When the first of his books came out, the pantheon of primary readers was anchored by a trio of pallid characters: Dick, Jane, and some damn dog Spot. They did boring things — run! play! — in various boring ways, enervated by cold porridge prose.
Then along came Dr. Seuss. Off kilter drawings, quirky rhythms, and hare-brained adventures.
He is how I learned to read. I made my parents read those things to me until I had completely memorized them, a process made easier not only by their novelty, but by the cadences shoving the words into my brain. Having made the connection between sounds and words and letters, learning to read came effortlessly.
So how to view Dr. Seuss?
Poisonously, of course:
In the fall of 2017, there was a furor involving Dr. Seuss, the first lady and a school librarian that many people found surprising and disconcerting. In celebration of National Read a Book Day, Melania Trump had sent a parcel containing 10 Seuss titles to a school in Massachusetts.
What could possibly be wrong with this, providing such a powerful tool to help children read?
At that point, we were well into the first year of the “Resistance,” and the librarian, Liz Phipps Soeiro, wanted to make various political points. Attacking Dr. Seuss was one of them. “Dr. Seuss is a bit of a cliché, a tired and worn ambassador for children’s literature,” she wrote in an open letter to Mrs. Trump, adding: “Dr. Seuss’s illustrations are steeped in racist propaganda, caricatures, and harmful stereotypes.”
Being woke must be a real burden; but then, the savior business is never easy.
To be completely fair, Mr. Geissel was not without sin.
… in Geisel’s juvenilia, his early political cartooning and some of his first books for children, he evoked ethnic and racial caricatures that were common in the early 20th century and that, by the lights of the early 21st, appear shocking and shameful.
Is the full body of Geisel’s work fatally tainted by “harmful stereotypes”? Do the origins of the hat-wearing cat really lie in minstrelsy, as Kansas State University professor Philip Nel and others believe? And if so—assuming these transgressions are detectable to the civilian eye, which is not a sure thing—do they outweigh the joy and love of reading that Dr. Seuss brought to all sorts of children and families?
The author, Mrs. Gurdon, misses a critical point: the librarians presumption of an inborn moral superiority superpower.
This librarian is not alone. Everyone of these wokelings, the ones who want to tear down statues, rename buildings, or rubbish people like Mr. Gessel are, must be, asserting that their wokeness is timeless. That had they been alive in Dr. Seuss's time, they would have been just as enlightened as they are now. We must trust their judgment not as some post hoc virtue signaling, but rather as coming from a deeper place accessible only to the vanguard, give them special dispensation to decide for the rest of us which parts of our culture must be excised.
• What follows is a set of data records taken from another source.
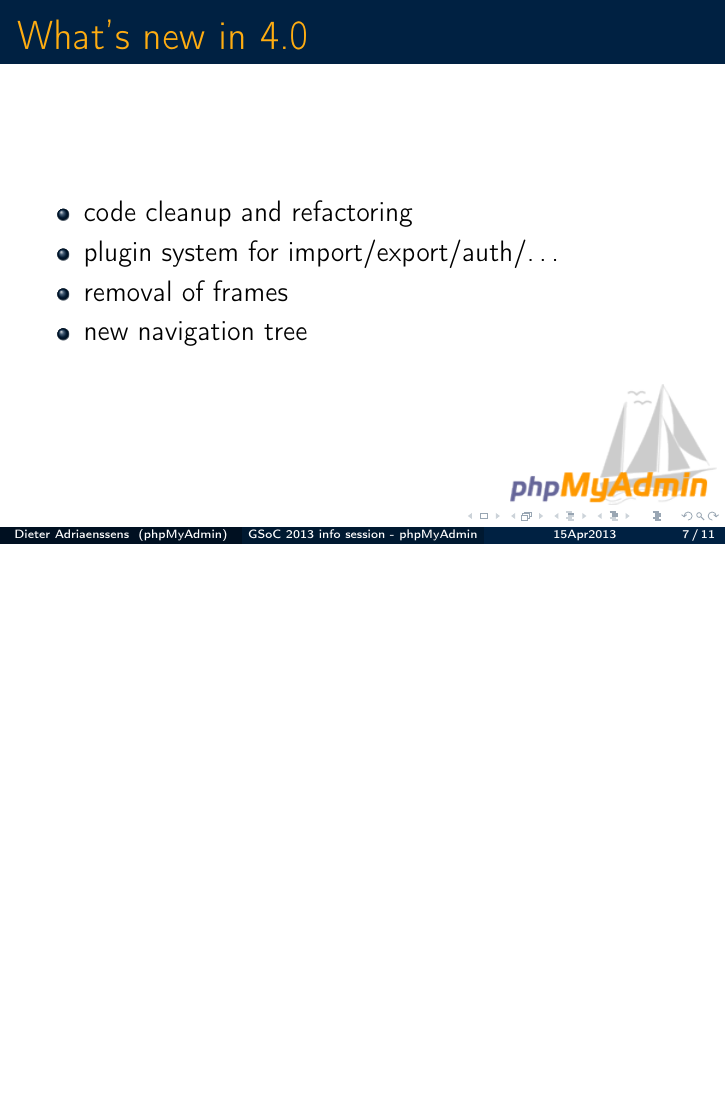
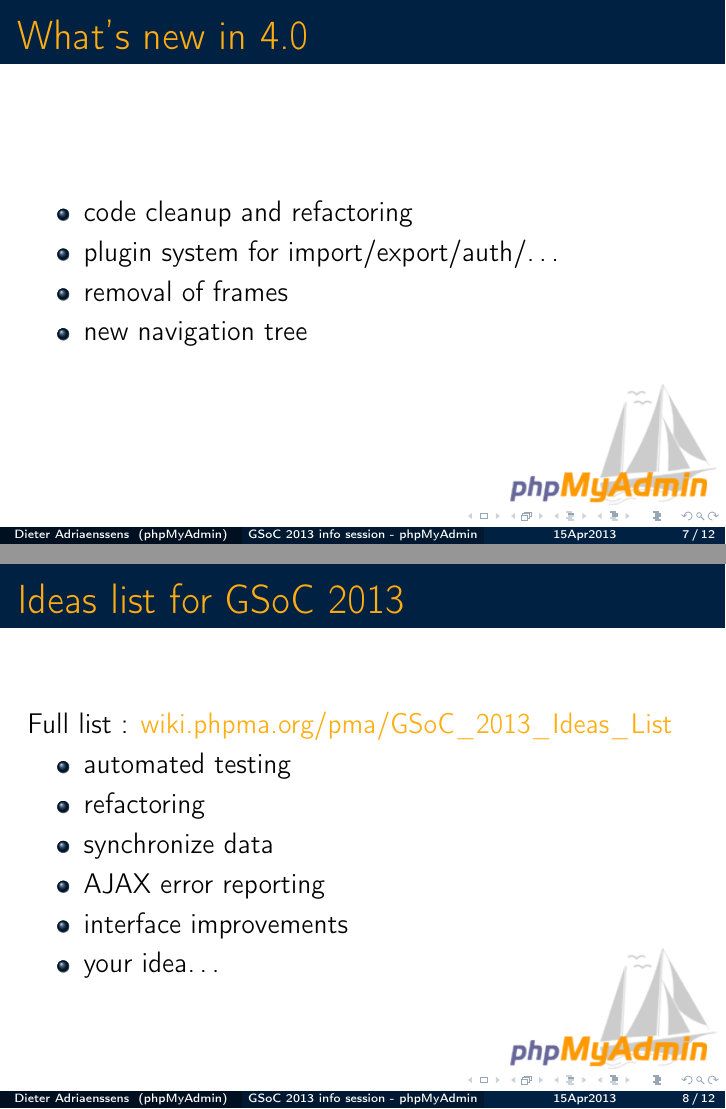
Before and after one commit to phpmyadmin/data, LaTeX slides (phpmyadmin_GSoC_infosessie_15Apr2013/presentation.tex): page 7 of 11 before the commit and pages 7 and 8 of 12 after it, the two joined at a grey line, the shorter picture padded with empty space. Compiled offline with pdfLaTeX.

Commit message:
add ideas list

```diff
--- a/phpmyadmin_GSoC_infosessie_15Apr2013/presentation.tex
+++ b/phpmyadmin_GSoC_infosessie_15Apr2013/presentation.tex
@@ -81,6 +81,18 @@
     \end{itemize}
   \end{frame}
   \begin{frame}
+    \frametitle{Ideas list for GSoC 2013}
+    Full list : \href{http://wiki.phpma.org/pma/GSoC\_2013\_Ideas\_List}{wiki.phpma.org/pma/GSoC\_2013\_Ideas\_List}
+    \begin{itemize}
+      \item automated testing
+      \item refactoring
+      \item synchronize data
+      \item AJAX error reporting
+      \item interface improvements
+      \item your idea\ldots
+    \end{itemize}
+  \end{frame}
+  \begin{frame}
     \frametitle{What you can expect}
   \end{frame}
   \begin{frame}
```
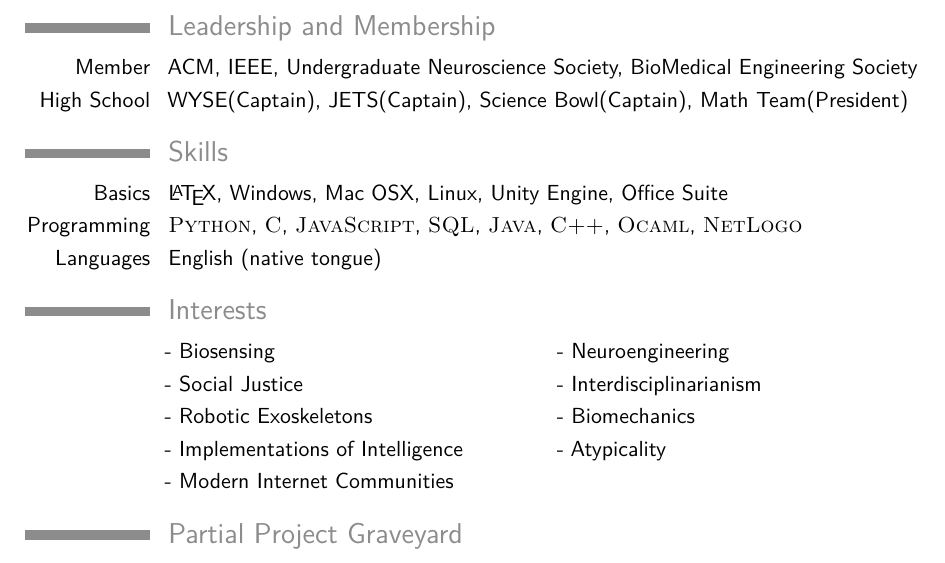
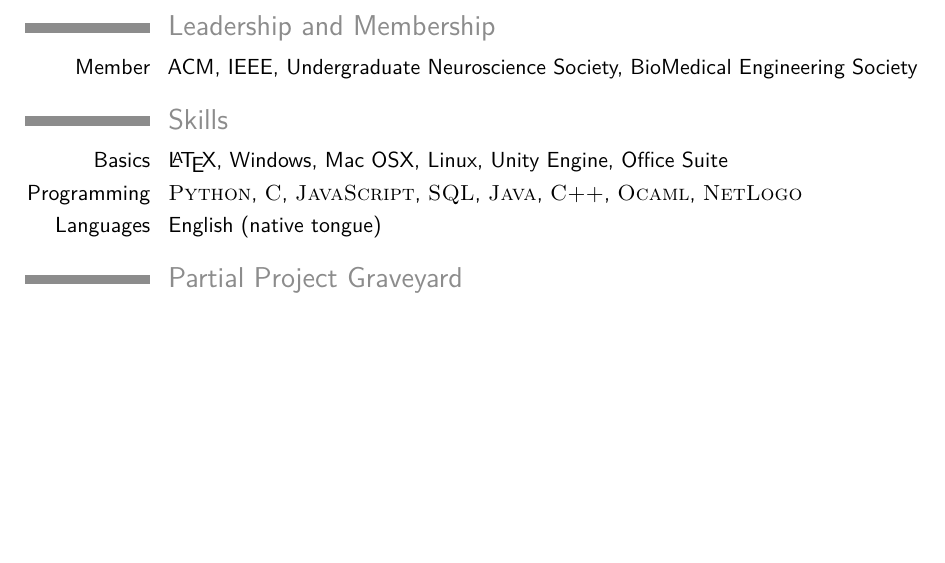
Before and after one commit to haniawni/resume, a LaTeX CV (multipage/cv_7.tex): part of page 3 of 4 before the commit and part of page 3 of 3 after it, cut so that both start at the same text, the shorter picture padded with empty space. Compiled offline with pdfLaTeX.

Commit message:
Remove Interests and HS

```diff
--- a/multipage/cv_7.tex
+++ b/multipage/cv_7.tex
@@ -216,7 +216,6 @@
 \section{Leadership and Membership}
 
 \cvitem{Member}{ACM, IEEE, Undergraduate Neuroscience Society, BioMedical Engineering Society}
-\cvitem{High School}{WYSE(Captain), JETS(Captain), Science Bowl(Captain), Math Team(President)}
 
 %----------------------------------------------------------------------------------------
 %	COMPUTER SKILLS SECTION
@@ -231,16 +230,6 @@
 %----------------------------------------------------------------------------------------
 %	INTERESTS SECTION
 %----------------------------------------------------------------------------------------
-
-\section{Interests}
-
-\renewcommand{\listitemsymbol}{-~} % Changes the symbol used for lists
-
-\cvlistdoubleitem{Biosensing}{Neuroengineering}
-\cvlistdoubleitem{Social Justice}{Interdisciplinarianism}
-\cvlistdoubleitem{Robotic Exoskeletons}{Biomechanics}
-\cvlistdoubleitem{Implementations of Intelligence}{Atypicality}
-\cvlistitem{Modern Internet Communities}
 
 %----------------------------------------------------------------------------------------
 
```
Thus, the first question to be asked of the this librarian, and every one of her ilk: Just who the hell do you think you are?